*PROBLEM DESCRIPTION*:
Your task is to copy every line below that contains the word "layouts".

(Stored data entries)
= = = = = = =
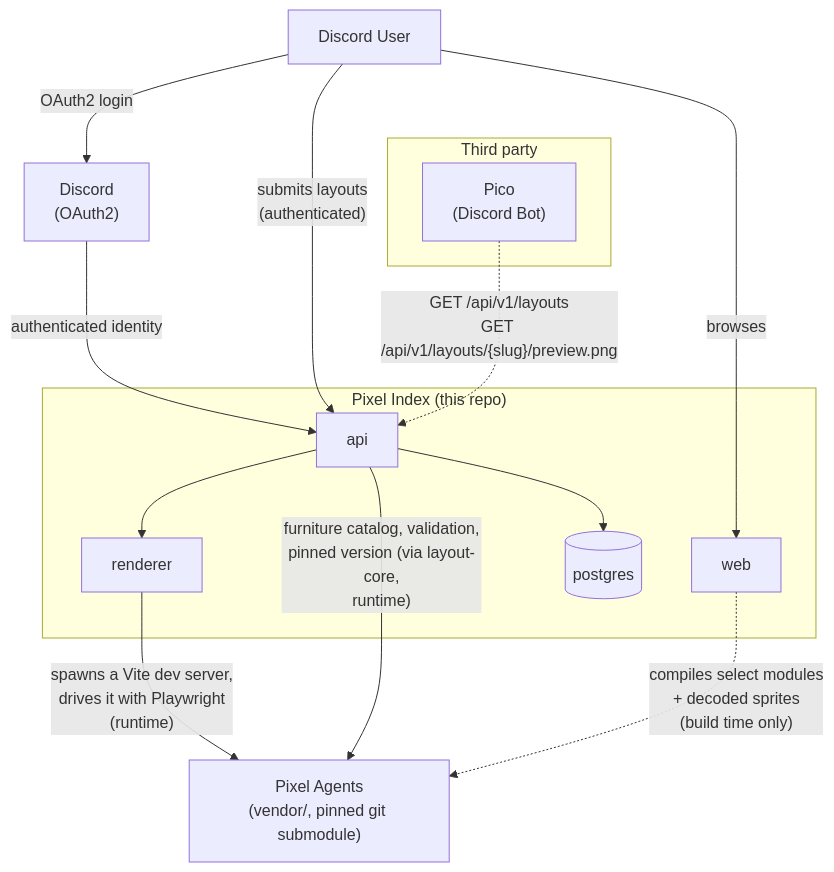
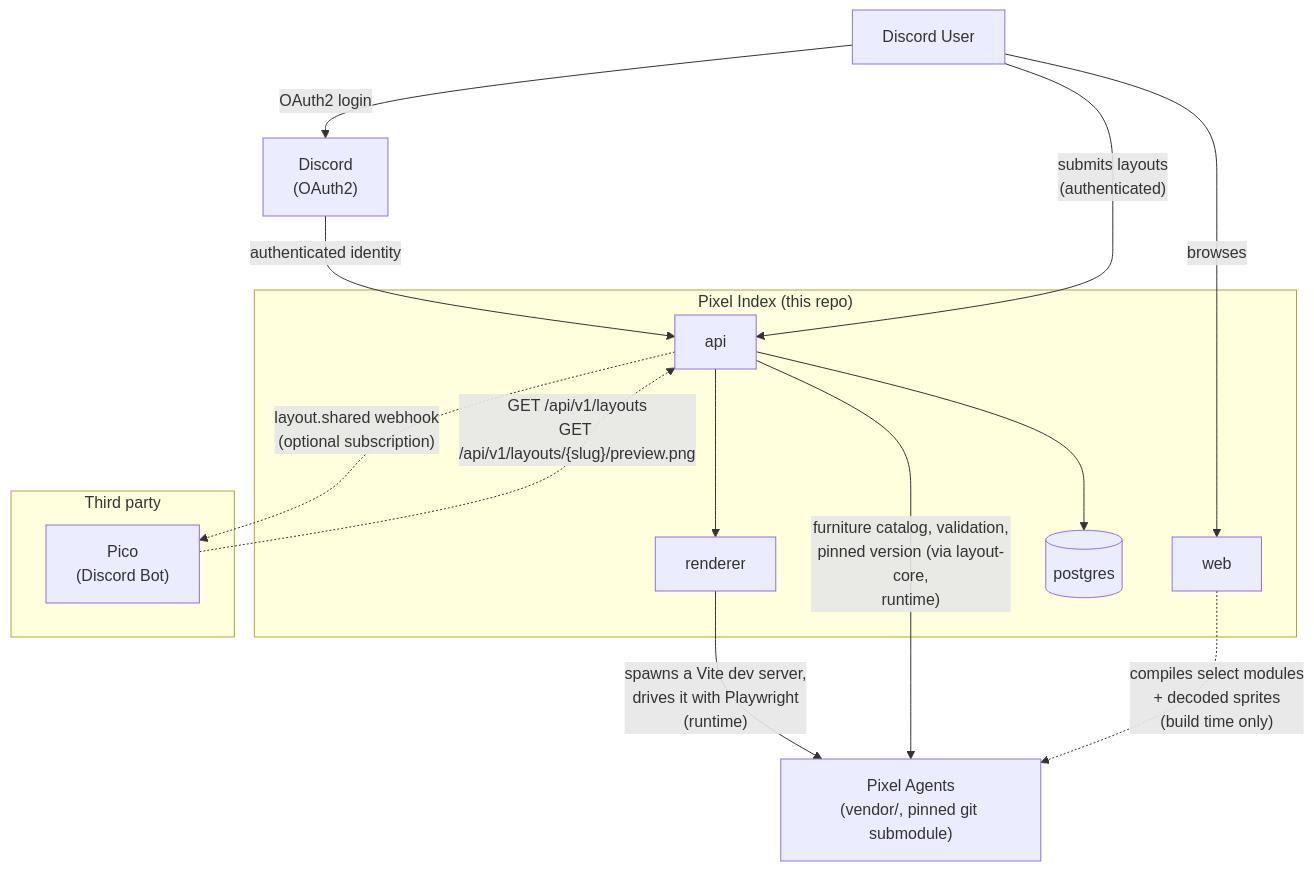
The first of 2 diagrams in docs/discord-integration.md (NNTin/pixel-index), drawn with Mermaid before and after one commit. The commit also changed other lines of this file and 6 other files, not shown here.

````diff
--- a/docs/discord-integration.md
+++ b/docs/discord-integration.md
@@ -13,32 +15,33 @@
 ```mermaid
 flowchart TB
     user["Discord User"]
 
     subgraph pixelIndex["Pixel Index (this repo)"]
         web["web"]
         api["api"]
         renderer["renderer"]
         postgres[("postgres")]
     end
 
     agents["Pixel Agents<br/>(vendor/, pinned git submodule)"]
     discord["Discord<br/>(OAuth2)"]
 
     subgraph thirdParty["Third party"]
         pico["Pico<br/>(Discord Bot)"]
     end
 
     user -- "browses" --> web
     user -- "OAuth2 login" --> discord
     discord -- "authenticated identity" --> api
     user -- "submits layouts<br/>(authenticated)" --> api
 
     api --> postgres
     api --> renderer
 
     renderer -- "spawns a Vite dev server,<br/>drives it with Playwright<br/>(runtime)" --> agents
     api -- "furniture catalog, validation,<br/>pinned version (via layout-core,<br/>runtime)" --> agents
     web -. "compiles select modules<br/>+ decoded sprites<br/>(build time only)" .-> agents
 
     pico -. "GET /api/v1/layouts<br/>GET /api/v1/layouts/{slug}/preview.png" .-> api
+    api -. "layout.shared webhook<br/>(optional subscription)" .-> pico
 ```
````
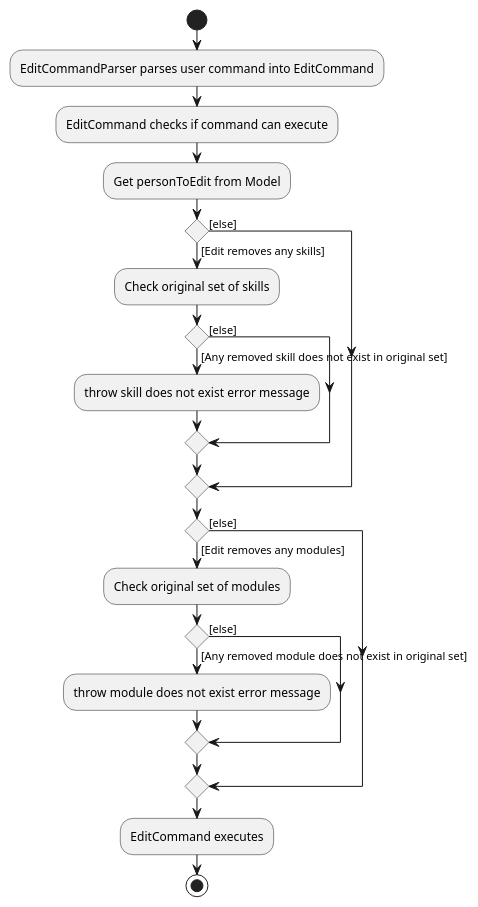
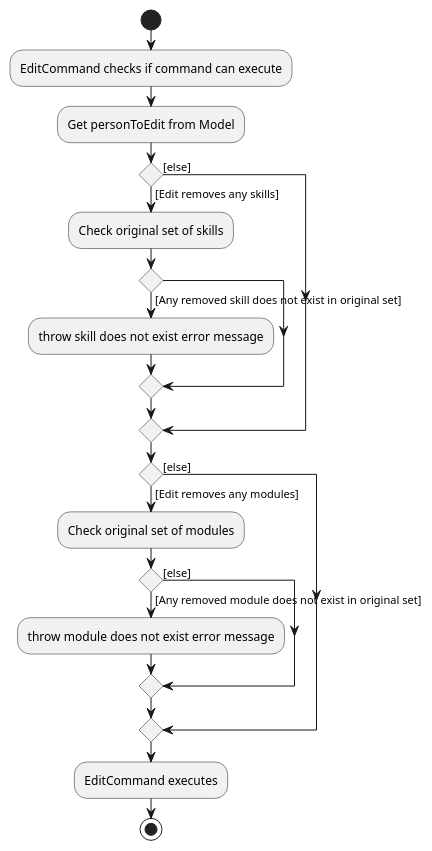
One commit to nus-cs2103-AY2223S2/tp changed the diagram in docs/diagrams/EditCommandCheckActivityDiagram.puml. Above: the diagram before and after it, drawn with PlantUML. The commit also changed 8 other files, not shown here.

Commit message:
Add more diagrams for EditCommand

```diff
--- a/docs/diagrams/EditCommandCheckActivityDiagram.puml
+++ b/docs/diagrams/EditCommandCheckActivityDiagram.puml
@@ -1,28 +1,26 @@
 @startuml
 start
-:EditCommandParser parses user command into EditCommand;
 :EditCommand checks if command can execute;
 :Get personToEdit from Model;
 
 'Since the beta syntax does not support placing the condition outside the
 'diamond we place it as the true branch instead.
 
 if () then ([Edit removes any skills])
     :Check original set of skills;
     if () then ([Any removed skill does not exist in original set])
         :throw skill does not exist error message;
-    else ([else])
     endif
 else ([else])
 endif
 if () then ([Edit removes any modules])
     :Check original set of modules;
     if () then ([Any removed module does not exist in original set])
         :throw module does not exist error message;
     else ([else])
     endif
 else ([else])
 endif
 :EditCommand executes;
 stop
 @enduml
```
= = = = = = =
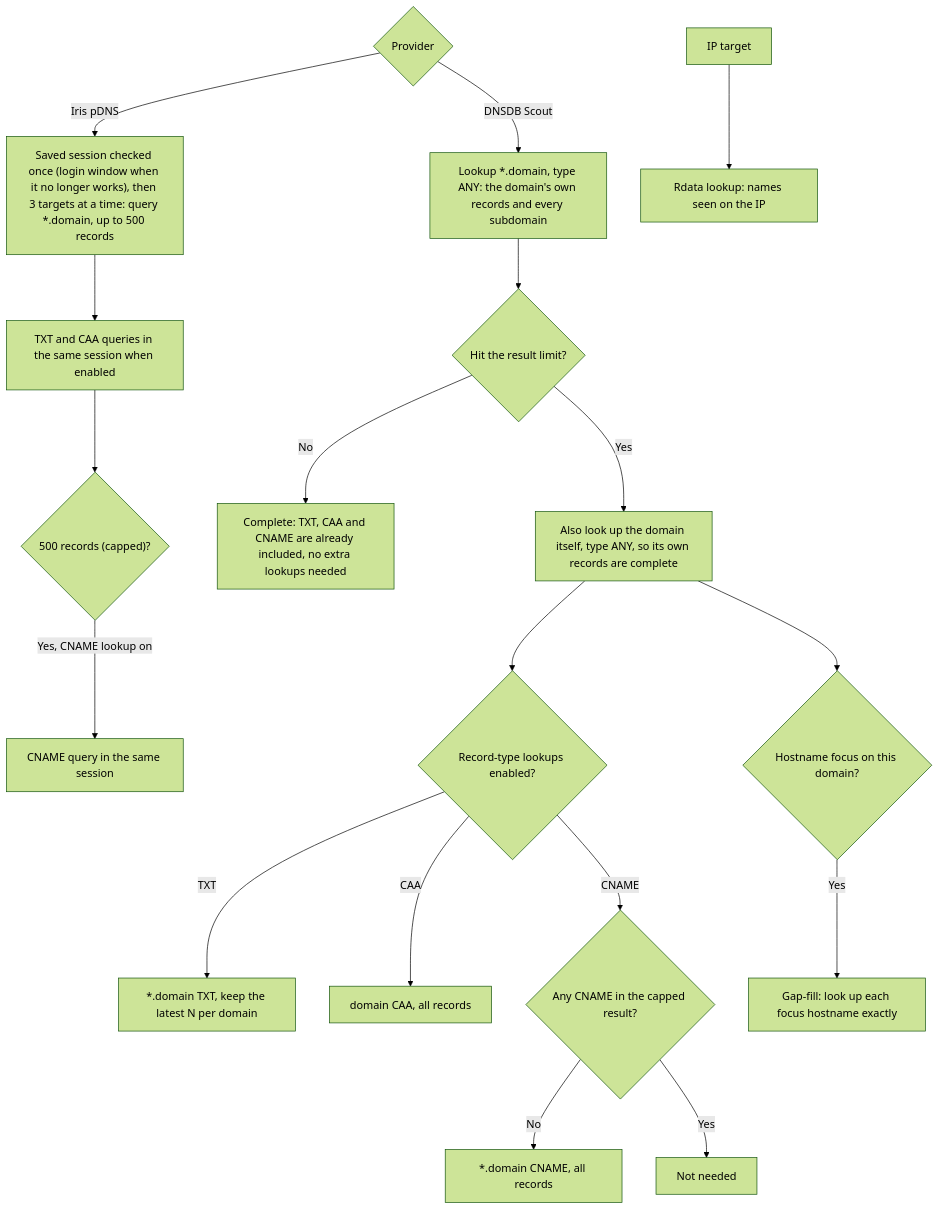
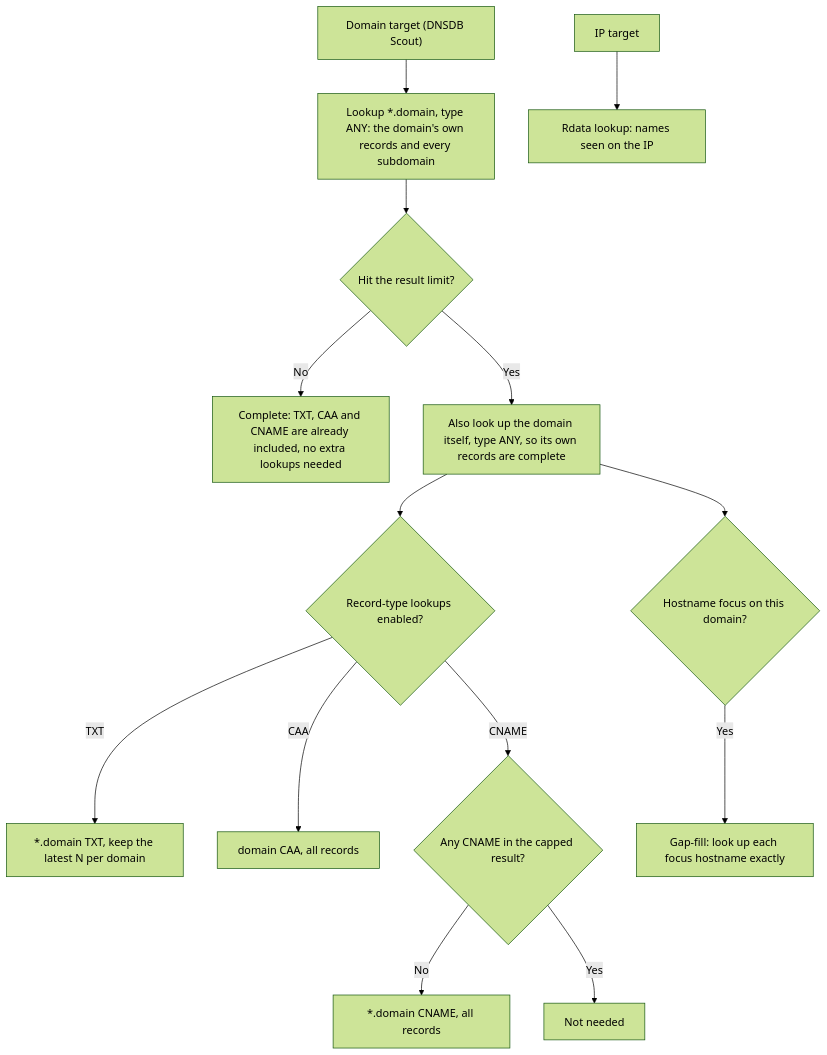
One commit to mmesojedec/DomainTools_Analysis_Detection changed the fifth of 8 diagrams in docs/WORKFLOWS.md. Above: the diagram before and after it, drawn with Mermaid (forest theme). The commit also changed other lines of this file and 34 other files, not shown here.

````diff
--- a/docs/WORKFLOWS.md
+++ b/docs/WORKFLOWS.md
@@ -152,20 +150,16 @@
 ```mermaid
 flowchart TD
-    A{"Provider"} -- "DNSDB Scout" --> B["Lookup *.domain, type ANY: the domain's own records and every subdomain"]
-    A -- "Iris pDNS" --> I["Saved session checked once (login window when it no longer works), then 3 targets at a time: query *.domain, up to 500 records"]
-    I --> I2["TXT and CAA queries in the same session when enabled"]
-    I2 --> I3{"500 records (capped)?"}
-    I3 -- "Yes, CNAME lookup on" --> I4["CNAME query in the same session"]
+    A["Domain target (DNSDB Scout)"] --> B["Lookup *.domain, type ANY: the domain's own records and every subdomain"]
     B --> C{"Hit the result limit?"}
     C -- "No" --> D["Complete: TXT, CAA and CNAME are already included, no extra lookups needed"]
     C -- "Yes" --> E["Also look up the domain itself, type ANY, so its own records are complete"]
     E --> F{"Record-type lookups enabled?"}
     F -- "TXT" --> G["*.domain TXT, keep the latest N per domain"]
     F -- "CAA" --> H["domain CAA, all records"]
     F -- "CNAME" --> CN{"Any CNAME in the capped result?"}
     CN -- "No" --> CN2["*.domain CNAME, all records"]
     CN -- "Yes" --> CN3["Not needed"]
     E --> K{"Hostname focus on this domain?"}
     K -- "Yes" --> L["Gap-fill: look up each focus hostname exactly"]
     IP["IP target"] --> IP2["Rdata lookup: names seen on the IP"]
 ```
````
= = = = = = =
*YOUR SOLUTION*:
     user -- "submits layouts<br/>(authenticated)" --> api
     pico -. "GET /api/v1/layouts<br/>GET /api/v1/layouts/{slug}/preview.png" .-> api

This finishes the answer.